- [EXERCISE OBJECTIVE] Please give the whole listing again word for word, and drop any pictures it holds.

- [DATA UNDER STUDY]
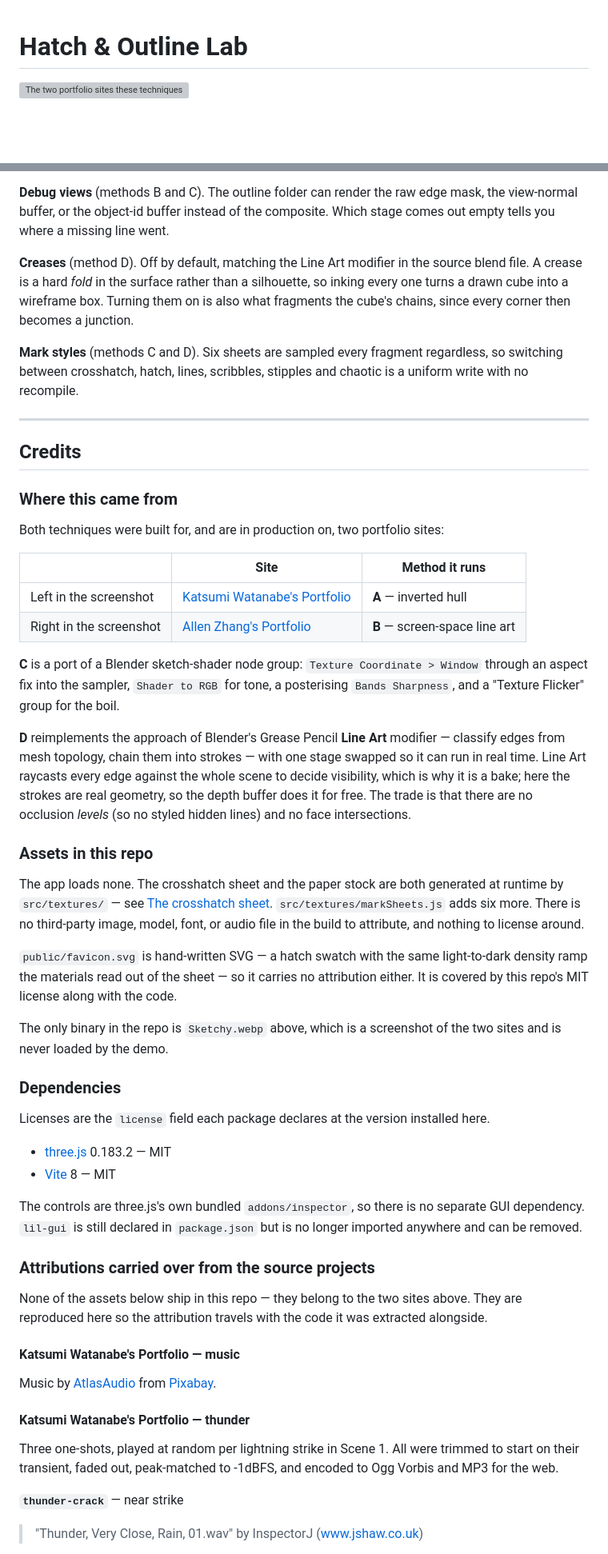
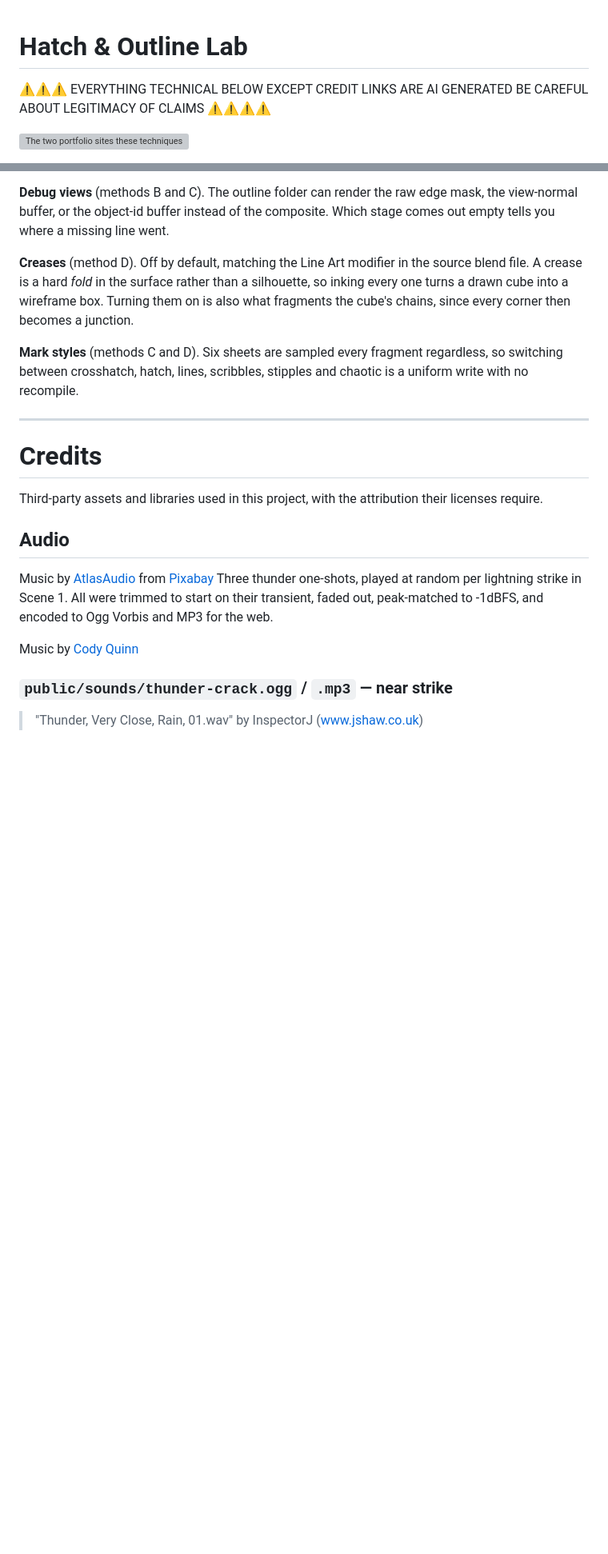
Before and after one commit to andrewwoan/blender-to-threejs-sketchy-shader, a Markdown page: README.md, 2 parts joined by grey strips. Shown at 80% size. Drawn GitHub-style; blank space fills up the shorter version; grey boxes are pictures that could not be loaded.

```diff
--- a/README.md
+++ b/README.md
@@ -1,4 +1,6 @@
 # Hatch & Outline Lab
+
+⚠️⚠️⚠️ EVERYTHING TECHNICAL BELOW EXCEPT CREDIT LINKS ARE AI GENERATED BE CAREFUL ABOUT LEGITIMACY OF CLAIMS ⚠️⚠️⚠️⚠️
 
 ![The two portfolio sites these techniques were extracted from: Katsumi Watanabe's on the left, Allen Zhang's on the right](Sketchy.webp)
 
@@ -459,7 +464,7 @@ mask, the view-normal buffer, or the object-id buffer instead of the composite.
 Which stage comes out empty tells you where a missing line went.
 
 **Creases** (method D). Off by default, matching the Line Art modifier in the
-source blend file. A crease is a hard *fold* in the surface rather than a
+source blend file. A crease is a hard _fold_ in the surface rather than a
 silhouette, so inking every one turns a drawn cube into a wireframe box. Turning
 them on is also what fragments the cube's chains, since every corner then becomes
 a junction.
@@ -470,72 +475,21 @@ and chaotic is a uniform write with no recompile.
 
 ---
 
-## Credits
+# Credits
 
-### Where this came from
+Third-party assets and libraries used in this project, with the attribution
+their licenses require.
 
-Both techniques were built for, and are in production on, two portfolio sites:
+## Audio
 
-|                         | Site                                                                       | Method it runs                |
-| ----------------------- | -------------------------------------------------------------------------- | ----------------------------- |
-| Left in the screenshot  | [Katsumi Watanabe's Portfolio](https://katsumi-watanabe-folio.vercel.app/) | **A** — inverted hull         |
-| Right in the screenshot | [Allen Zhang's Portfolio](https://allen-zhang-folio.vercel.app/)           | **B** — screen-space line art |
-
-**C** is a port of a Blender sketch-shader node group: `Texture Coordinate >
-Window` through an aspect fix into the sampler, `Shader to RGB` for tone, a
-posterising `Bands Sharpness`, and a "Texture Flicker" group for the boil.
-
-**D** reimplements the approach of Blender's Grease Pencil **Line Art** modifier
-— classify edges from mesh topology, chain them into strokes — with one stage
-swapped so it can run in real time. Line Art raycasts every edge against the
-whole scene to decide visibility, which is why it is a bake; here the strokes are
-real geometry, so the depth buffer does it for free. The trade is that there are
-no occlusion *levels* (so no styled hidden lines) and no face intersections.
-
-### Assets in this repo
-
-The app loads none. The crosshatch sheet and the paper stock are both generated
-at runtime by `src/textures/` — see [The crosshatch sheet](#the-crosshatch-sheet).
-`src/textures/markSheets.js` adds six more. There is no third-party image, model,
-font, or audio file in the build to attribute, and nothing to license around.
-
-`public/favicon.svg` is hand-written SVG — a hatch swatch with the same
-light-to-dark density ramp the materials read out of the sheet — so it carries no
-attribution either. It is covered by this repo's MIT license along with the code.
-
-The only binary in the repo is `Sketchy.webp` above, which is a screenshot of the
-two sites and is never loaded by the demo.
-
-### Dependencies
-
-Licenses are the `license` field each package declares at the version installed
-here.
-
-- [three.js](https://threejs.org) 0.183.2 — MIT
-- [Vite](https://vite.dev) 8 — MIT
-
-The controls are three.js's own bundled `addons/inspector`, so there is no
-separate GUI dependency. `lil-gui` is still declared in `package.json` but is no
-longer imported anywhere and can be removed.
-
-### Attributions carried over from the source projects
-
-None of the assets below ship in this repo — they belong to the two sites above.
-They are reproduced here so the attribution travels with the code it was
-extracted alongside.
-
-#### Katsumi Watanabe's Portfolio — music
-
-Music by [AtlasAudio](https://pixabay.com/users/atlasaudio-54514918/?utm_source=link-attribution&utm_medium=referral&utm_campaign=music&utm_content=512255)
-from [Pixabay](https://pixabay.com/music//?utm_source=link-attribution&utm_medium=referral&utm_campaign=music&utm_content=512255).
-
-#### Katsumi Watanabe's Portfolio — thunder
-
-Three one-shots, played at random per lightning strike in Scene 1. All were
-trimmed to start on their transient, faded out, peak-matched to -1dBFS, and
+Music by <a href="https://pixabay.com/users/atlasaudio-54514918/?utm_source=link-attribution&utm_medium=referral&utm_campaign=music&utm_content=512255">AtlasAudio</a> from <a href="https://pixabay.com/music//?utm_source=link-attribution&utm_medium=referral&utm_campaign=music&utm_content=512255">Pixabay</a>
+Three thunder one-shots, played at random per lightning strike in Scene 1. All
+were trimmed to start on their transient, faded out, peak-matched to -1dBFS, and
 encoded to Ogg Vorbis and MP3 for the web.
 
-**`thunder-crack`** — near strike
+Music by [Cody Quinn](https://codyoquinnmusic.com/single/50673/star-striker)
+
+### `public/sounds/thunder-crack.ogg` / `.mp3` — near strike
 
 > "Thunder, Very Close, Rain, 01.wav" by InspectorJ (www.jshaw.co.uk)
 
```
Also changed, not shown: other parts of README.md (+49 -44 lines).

- [OUTPUT FOR THIS TASK]
Before and after one commit to andrewwoan/blender-to-threejs-sketchy-shader, a Markdown page: README.md, 2 parts joined by grey strips. Shown at 80% size. Drawn GitHub-style; blank space fills up the shorter version; grey boxes are pictures that could not be loaded.

```diff
--- a/README.md
+++ b/README.md
@@ -1,4 +1,6 @@
 # Hatch & Outline Lab
+
+⚠️⚠️⚠️ EVERYTHING TECHNICAL BELOW EXCEPT CREDIT LINKS ARE AI GENERATED BE CAREFUL ABOUT LEGITIMACY OF CLAIMS ⚠️⚠️⚠️⚠️
 
 ![The two portfolio sites these techniques were extracted from: Katsumi Watanabe's on the left, Allen Zhang's on the right](Sketchy.webp)
 
@@ -459,7 +464,7 @@ mask, the view-normal buffer, or the object-id buffer instead of the composite.
 Which stage comes out empty tells you where a missing line went.
 
 **Creases** (method D). Off by default, matching the Line Art modifier in the
-source blend file. A crease is a hard *fold* in the surface rather than a
+source blend file. A crease is a hard _fold_ in the surface rather than a
 silhouette, so inking every one turns a drawn cube into a wireframe box. Turning
 them on is also what fragments the cube's chains, since every corner then becomes
 a junction.
@@ -470,72 +475,21 @@ and chaotic is a uniform write with no recompile.
 
 ---
 
-## Credits
+# Credits
 
-### Where this came from
+Third-party assets and libraries used in this project, with the attribution
+their licenses require.
 
-Both techniques were built for, and are in production on, two portfolio sites:
+## Audio
 
-|                         | Site                                                                       | Method it runs                |
-| ----------------------- | -------------------------------------------------------------------------- | ----------------------------- |
-| Left in the screenshot  | [Katsumi Watanabe's Portfolio](https://katsumi-watanabe-folio.vercel.app/) | **A** — inverted hull         |
-| Right in the screenshot | [Allen Zhang's Portfolio](https://allen-zhang-folio.vercel.app/)           | **B** — screen-space line art |
-
-**C** is a port of a Blender sketch-shader node group: `Texture Coordinate >
-Window` through an aspect fix into the sampler, `Shader to RGB` for tone, a
-posterising `Bands Sharpness`, and a "Texture Flicker" group for the boil.
-
-**D** reimplements the approach of Blender's Grease Pencil **Line Art** modifier
-— classify edges from mesh topology, chain them into strokes — with one stage
-swapped so it can run in real time. Line Art raycasts every edge against the
-whole scene to decide visibility, which is why it is a bake; here the strokes are
-real geometry, so the depth buffer does it for free. The trade is that there are
-no occlusion *levels* (so no styled hidden lines) and no face intersections.
-
-### Assets in this repo
-
-The app loads none. The crosshatch sheet and the paper stock are both generated
-at runtime by `src/textures/` — see [The crosshatch sheet](#the-crosshatch-sheet).
-`src/textures/markSheets.js` adds six more. There is no third-party image, model,
-font, or audio file in the build to attribute, and nothing to license around.
-
-`public/favicon.svg` is hand-written SVG — a hatch swatch with the same
-light-to-dark density ramp the materials read out of the sheet — so it carries no
-attribution either. It is covered by this repo's MIT license along with the code.
-
-The only binary in the repo is `Sketchy.webp` above, which is a screenshot of the
-two sites and is never loaded by the demo.
-
-### Dependencies
-
-Licenses are the `license` field each package declares at the version installed
-here.
-
-- [three.js](https://threejs.org) 0.183.2 — MIT
-- [Vite](https://vite.dev) 8 — MIT
-
-The controls are three.js's own bundled `addons/inspector`, so there is no
-separate GUI dependency. `lil-gui` is still declared in `package.json` but is no
-longer imported anywhere and can be removed.
-
-### Attributions carried over from the source projects
-
-None of the assets below ship in this repo — they belong to the two sites above.
-They are reproduced here so the attribution travels with the code it was
-extracted alongside.
-
-#### Katsumi Watanabe's Portfolio — music
-
-Music by [AtlasAudio](https://pixabay.com/users/atlasaudio-54514918/?utm_source=link-attribution&utm_medium=referral&utm_campaign=music&utm_content=512255)
-from [Pixabay](https://pixabay.com/music//?utm_source=link-attribution&utm_medium=referral&utm_campaign=music&utm_content=512255).
-
-#### Katsumi Watanabe's Portfolio — thunder
-
-Three one-shots, played at random per lightning strike in Scene 1. All were
-trimmed to start on their transient, faded out, peak-matched to -1dBFS, and
+Music by <a href="https://pixabay.com/users/atlasaudio-54514918/?utm_source=link-attribution&utm_medium=referral&utm_campaign=music&utm_content=512255">AtlasAudio</a> from <a href="https://pixabay.com/music//?utm_source=link-attribution&utm_medium=referral&utm_campaign=music&utm_content=512255">Pixabay</a>
+Three thunder one-shots, played at random per lightning strike in Scene 1. All
+were trimmed to start on their transient, faded out, peak-matched to -1dBFS, and
 encoded to Ogg Vorbis and MP3 for the web.
 
-**`thunder-crack`** — near strike
+Music by [Cody Quinn](https://codyoquinnmusic.com/single/50673/star-striker)
+
+### `public/sounds/thunder-crack.ogg` / `.mp3` — near strike
 
 > "Thunder, Very Close, Rain, 01.wav" by InspectorJ (www.jshaw.co.uk)
 
```
Also changed, not shown: other parts of README.md (+49 -44 lines).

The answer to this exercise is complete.